PROBLEM TO SOLVE:
Look through the lines below for the word "symlink", and copy every line that has it.

START LISTED ENTRIES

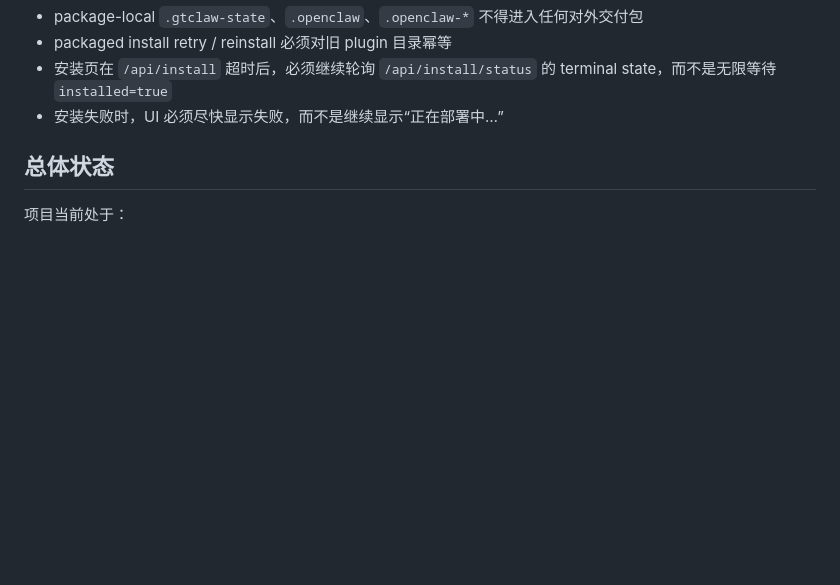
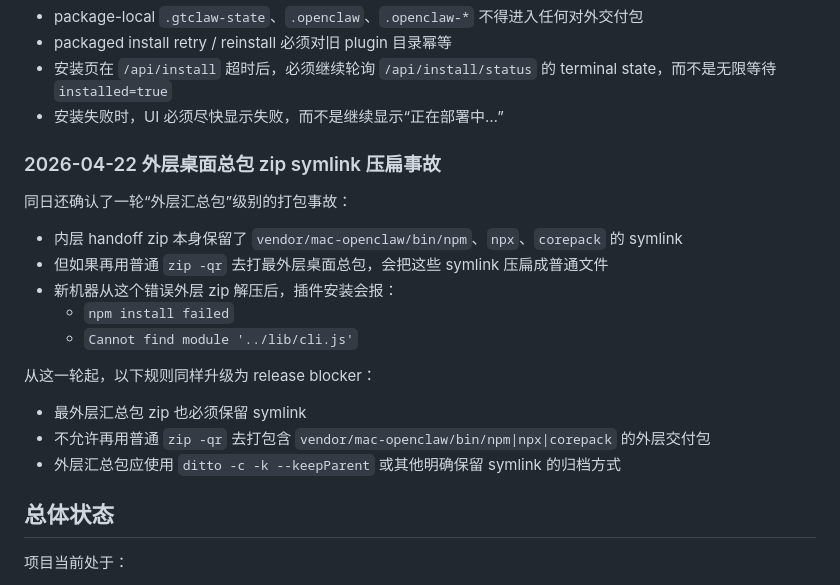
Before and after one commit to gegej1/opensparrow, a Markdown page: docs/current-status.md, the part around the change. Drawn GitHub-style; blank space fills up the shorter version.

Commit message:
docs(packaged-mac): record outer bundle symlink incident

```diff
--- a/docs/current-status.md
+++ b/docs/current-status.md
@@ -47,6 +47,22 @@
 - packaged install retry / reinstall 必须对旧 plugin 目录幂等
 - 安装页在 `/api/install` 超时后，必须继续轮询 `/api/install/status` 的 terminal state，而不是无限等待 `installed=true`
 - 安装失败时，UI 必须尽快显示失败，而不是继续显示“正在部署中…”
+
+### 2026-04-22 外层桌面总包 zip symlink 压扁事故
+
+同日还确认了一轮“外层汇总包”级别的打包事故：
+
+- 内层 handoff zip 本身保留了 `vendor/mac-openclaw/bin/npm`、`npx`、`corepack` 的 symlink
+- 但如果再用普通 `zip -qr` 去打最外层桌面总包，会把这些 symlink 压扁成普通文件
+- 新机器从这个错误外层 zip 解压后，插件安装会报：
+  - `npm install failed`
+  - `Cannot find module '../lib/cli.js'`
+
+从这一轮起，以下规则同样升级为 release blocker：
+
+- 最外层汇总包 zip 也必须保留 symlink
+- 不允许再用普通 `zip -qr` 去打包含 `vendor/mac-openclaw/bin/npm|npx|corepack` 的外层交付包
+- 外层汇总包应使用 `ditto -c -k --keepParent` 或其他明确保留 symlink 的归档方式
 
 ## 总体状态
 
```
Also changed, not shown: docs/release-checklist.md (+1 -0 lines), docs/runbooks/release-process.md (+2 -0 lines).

END LISTED ENTRIES

EXERCISE ANSWER:
docs(packaged-mac): record outer bundle symlink incident
+### 2026-04-22 外层桌面总包 zip symlink 压扁事故
+- 内层 handoff zip 本身保留了 `vendor/mac-openclaw/bin/npm`、`npx`、`corepack` 的 symlink
+- 但如果再用普通 `zip -qr` 去打最外层桌面总包，会把这些 symlink 压扁成普通文件
+- 最外层汇总包 zip 也必须保留 symlink
+- 外层汇总包应使用 `ditto -c -k --keepParent` 或其他明确保留 symlink 的归档方式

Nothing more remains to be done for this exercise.